The United Nations (UN) Security Council, upon the request of the United States, condemned North Korea's invasion of South Korea and asked members of the UN to assist South Korea. Fifteen nations besides the United States and South Korea eventually provided troops; all forces fought under the UN flag and under the unified command of General Douglas A. MacArthur, commander in chief of UN forces. These combined forces successfully broke North Korea's extended supply lines by landing at Inch'on in September 1950. The invading forces were pushed back to near the Chinese border. Only the massive intervention of the Chinese People's Volunteers (CPV) in October averted the defeat of the North Korean forces. United Nations and communist forces fought to a standstill.

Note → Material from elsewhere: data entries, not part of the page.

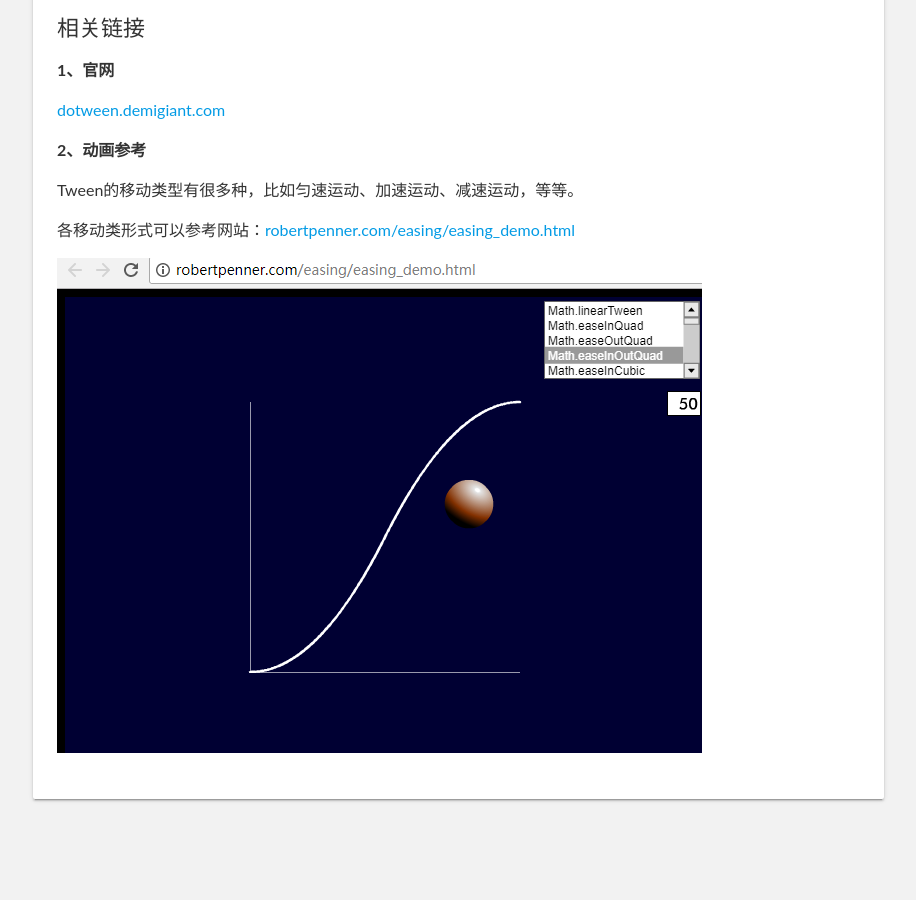
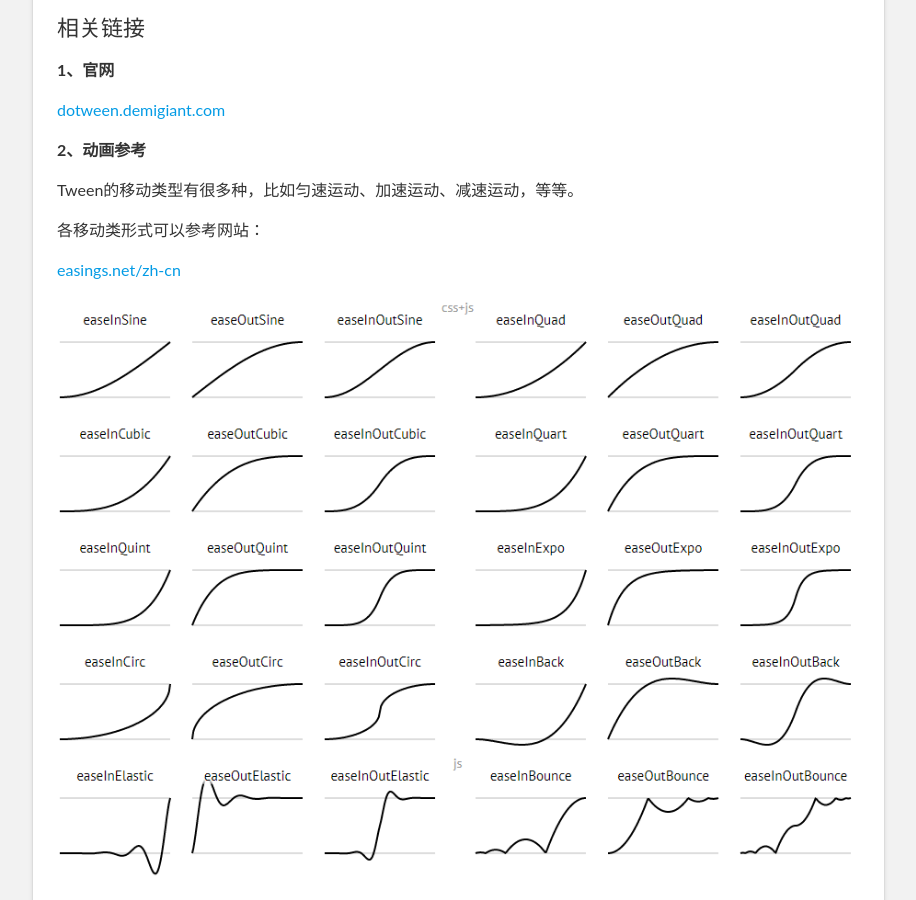
Before and after one commit to unicorn25/unicorn25.github.io, a Jekyll site: the page built from _steps/dotween-usage.md, in a window 1280 px wide and 900 px high, scrolled down 1846 px. Shown: the whole window, without its empty margins (204-1120 px from the left). Built offline with Jekyll 4.4.1, drawn with Linux system fonts in a browser that asks for light colours; before the commit the page ends 2665 px from its top, so only the background shows below that.

Commit message:
fix: update dotween-usage.md

```diff
--- a/_steps/dotween-usage.md
+++ b/_steps/dotween-usage.md
@@ -99,6 +99,12 @@ seq.Play();
 
 Tween的移动类型有很多种，比如匀速运动、加速运动、减速运动，等等。
 
-各移动类形式可以参考网站：[robertpenner.com/easing/easing_demo.html](http://robertpenner.com/easing/easing_demo.html)
+各移动类形式可以参考网站：
+
+[easings.net/zh-cn](http://easings.net/zh-cn)
+
+ ![](/images/sam/dotween/easing.png)
+
+[robertpenner.com/easing/easing_demo.html](http://robertpenner.com/easing/easing_demo.html)
 
 ![](/images/sam/dotween/ease_demo.png)
```
Also changed, not shown: images/sam/dotween/easing.png (added).
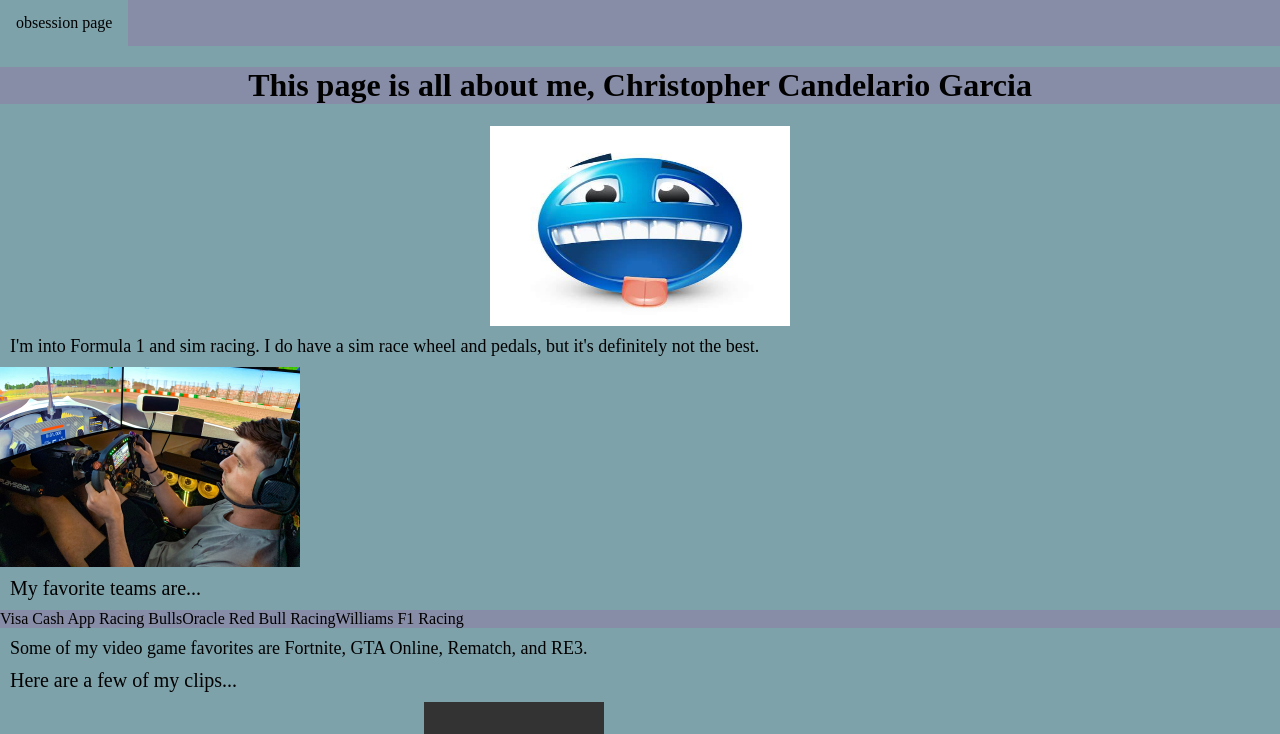
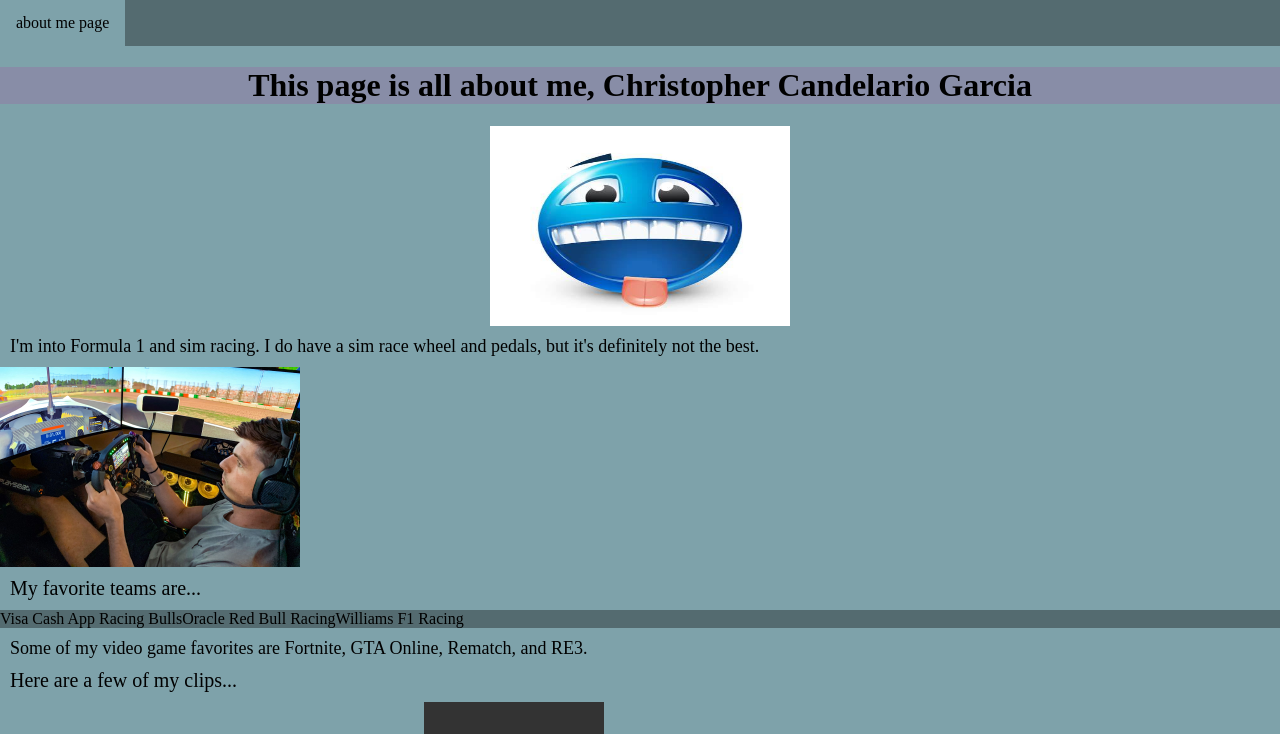
Before and after one commit to matcha67/obsessionpage1, a plain HTML site: page index.html in a window 1280 px wide. Shown: the top 734 px of the page. Drawn offline with Linux system fonts and the light colour scheme; grey boxes are pictures that could not be loaded.

Commit message:
Update index.html

```diff
--- a/index.html
+++ b/index.html
@@ -16,7 +16,7 @@ ul {
   margin: 0;
   padding: 0;
   overflow: hidden;
-  background-color: #888da7;
+  background-color: #546b70;
 }
 
 ul li {
@@ -39,7 +39,8 @@ ul li a:hover {
 <body>
 
 <ul>
-  <li><a href="https://matcha67.github.io/obsessionpage1/">obsession page</a></li>
+  <li><a href="https://matcha67.github.io/about_me_page/">about me page</a></li>
+
 
 </ul>
   <head>
```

In July 1953, an armistice was signed that in 1990 remained the only agreement preventing the renewal of hostilities on the peninsula. The armistice fixed the boundaries of the 241- kilometer Demilitarized Zone as the border between North Korea and South Korea. It also established a Military Armistice Commission, comprising China, North Korea, the United States, and South Korea, to resolve armistice violations and prevent the resumption of hostilities. As of 1990, the Chinese representative still was posted to the Military Armistice Commission, attended its plenary sessions, participated in secretarial meetings, officers of the day meetings, language officers meetings, and observed Neutral Nations Supervisory Commission meetings, but deferred to North Korea's representative.
Data as of June 1990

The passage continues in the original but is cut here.